- _Assignment_: Comb the records below for the string "private" and copy each line where it turns up.

Stored dataset items:
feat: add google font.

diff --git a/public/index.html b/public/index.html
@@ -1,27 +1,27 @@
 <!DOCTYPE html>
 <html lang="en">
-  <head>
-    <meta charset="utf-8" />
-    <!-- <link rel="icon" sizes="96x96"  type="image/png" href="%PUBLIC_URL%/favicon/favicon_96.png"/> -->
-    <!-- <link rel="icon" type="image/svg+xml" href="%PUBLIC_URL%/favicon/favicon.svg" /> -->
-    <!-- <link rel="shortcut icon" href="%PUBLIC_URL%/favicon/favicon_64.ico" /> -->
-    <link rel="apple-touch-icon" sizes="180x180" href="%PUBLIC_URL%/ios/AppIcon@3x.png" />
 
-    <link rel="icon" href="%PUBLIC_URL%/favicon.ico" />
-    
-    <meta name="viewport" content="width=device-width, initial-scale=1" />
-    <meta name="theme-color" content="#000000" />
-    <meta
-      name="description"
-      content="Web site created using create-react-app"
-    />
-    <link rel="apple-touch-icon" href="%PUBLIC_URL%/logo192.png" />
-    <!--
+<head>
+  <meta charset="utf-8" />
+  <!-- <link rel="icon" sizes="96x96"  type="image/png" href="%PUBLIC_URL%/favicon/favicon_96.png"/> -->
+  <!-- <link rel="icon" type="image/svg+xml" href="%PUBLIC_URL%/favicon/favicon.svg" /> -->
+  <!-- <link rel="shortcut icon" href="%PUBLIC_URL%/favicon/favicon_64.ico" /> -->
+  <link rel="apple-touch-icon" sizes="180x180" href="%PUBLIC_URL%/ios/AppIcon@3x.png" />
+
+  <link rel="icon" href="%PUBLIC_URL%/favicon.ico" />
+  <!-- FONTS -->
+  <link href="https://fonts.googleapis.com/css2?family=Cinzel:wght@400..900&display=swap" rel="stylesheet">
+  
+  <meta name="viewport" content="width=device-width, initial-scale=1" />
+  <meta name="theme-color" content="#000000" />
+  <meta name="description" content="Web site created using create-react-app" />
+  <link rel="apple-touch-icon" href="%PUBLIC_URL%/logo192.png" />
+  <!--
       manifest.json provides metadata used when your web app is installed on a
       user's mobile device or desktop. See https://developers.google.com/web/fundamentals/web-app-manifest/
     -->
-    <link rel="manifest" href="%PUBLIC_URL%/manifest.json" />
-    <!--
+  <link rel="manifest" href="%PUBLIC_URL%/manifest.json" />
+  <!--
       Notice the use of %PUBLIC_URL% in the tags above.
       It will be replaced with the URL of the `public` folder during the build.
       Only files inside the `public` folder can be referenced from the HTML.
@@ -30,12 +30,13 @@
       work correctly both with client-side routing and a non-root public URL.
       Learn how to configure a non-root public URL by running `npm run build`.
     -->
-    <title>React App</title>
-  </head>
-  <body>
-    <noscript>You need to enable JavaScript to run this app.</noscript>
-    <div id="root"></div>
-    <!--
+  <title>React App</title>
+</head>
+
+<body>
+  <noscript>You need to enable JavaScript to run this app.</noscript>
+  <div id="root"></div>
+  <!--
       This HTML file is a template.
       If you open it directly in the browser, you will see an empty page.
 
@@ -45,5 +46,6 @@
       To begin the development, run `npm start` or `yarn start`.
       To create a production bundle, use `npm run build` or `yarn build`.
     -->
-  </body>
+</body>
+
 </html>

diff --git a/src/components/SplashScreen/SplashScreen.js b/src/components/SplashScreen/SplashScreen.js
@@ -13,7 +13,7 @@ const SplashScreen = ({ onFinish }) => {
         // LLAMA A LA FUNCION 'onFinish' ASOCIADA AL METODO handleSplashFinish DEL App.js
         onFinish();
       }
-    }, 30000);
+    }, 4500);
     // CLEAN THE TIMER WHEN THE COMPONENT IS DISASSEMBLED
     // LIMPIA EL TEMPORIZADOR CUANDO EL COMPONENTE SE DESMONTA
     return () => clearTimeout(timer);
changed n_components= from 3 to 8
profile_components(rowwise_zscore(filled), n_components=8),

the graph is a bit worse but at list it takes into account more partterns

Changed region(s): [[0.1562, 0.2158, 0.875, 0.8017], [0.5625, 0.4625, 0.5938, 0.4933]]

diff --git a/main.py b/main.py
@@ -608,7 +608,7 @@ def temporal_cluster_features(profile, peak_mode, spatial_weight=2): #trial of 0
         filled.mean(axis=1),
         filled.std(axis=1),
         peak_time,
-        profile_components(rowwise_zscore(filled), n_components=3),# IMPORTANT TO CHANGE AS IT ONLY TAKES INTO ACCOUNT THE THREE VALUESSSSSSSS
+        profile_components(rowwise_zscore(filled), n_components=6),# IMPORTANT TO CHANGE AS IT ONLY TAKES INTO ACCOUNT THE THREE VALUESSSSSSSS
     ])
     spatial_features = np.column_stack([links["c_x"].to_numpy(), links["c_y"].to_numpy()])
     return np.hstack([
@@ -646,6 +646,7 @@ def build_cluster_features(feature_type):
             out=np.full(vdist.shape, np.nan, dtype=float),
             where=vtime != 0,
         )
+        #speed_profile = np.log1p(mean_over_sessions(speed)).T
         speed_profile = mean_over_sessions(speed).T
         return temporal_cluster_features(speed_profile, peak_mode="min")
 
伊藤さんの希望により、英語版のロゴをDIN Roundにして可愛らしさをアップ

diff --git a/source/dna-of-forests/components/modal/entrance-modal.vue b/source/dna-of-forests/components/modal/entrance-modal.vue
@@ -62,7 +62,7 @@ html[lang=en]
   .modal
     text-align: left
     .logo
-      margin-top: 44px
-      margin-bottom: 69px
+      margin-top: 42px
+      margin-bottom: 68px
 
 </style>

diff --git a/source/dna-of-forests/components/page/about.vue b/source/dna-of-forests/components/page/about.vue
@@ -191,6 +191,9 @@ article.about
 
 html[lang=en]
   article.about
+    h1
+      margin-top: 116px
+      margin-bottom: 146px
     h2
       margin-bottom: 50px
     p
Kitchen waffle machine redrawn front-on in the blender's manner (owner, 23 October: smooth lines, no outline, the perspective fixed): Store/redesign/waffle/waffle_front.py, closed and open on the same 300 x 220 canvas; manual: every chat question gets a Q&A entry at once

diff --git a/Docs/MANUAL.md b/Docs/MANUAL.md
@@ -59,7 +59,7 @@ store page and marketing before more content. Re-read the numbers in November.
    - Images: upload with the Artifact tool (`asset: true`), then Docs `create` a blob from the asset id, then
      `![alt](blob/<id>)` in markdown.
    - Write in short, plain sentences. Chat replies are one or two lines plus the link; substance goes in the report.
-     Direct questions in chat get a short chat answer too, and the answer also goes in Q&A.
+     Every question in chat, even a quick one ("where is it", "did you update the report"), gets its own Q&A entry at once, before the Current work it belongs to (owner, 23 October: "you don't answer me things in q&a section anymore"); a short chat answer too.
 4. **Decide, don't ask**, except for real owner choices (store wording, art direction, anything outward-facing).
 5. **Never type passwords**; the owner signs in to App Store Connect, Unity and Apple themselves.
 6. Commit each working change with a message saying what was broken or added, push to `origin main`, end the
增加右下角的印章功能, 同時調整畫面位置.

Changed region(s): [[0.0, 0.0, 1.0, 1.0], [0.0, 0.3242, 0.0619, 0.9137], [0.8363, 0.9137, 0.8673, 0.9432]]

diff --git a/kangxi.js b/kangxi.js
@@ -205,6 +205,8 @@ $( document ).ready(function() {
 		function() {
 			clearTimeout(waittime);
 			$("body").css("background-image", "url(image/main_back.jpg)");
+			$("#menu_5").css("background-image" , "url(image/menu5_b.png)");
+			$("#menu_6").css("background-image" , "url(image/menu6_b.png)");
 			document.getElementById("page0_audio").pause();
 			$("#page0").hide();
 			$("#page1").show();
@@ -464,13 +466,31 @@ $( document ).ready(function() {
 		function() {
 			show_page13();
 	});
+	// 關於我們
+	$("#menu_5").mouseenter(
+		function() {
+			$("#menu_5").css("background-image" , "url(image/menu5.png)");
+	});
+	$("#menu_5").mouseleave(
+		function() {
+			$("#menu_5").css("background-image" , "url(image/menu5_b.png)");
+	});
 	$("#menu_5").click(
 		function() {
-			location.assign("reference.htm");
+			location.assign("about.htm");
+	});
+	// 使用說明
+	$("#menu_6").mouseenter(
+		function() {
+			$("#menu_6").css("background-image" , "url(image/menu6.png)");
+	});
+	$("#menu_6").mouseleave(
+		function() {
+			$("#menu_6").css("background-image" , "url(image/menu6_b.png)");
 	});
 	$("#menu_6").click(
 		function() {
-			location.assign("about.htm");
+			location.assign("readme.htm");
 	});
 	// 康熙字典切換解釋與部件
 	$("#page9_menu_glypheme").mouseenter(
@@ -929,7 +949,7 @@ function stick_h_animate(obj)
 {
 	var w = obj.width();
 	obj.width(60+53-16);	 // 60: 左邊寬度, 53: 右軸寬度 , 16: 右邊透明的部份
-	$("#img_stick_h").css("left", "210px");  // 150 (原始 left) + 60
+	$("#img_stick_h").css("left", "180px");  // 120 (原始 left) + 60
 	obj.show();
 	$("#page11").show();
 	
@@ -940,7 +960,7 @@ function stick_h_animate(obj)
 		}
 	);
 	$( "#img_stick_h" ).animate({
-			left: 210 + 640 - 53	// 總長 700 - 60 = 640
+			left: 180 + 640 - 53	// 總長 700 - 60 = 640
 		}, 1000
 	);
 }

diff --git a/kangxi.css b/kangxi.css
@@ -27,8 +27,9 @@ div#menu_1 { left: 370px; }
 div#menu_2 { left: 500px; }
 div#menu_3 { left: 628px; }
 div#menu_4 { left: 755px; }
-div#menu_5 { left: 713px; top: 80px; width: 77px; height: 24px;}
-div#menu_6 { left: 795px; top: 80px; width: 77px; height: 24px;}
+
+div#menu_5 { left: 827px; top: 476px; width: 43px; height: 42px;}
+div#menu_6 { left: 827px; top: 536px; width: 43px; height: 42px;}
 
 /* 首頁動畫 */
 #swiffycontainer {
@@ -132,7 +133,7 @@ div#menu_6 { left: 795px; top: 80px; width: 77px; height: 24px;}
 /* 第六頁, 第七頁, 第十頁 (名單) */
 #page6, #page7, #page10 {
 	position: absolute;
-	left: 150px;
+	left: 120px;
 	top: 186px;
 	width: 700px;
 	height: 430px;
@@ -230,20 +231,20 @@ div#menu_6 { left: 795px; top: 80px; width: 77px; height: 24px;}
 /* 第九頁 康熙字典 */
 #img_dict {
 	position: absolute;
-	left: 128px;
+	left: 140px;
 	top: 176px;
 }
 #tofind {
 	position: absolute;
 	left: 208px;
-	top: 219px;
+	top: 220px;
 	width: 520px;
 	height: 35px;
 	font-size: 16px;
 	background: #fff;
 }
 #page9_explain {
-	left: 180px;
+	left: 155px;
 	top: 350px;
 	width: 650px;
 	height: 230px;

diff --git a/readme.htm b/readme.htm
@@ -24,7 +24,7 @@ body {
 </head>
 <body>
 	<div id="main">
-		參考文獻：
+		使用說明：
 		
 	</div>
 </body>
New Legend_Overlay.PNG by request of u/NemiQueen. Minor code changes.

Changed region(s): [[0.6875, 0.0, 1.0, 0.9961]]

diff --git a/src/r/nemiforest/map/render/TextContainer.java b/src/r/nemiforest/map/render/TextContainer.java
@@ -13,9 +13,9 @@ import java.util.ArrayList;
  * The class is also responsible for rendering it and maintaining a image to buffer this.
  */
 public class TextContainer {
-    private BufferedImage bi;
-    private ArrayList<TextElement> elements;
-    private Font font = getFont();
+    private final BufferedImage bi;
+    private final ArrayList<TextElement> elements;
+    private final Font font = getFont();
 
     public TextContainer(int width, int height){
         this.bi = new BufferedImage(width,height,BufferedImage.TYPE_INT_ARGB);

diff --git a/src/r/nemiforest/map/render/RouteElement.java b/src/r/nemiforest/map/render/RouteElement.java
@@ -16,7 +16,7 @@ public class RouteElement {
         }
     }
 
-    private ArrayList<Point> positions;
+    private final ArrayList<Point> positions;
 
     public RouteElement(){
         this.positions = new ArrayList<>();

- _Solution for this task_:
-    private BufferedImage bi;
-    private ArrayList<TextElement> elements;
-    private Font font = getFont();
+    private final BufferedImage bi;
+    private final ArrayList<TextElement> elements;
+    private final Font font = getFont();
-    private ArrayList<Point> positions;
+    private final ArrayList<Point> positions;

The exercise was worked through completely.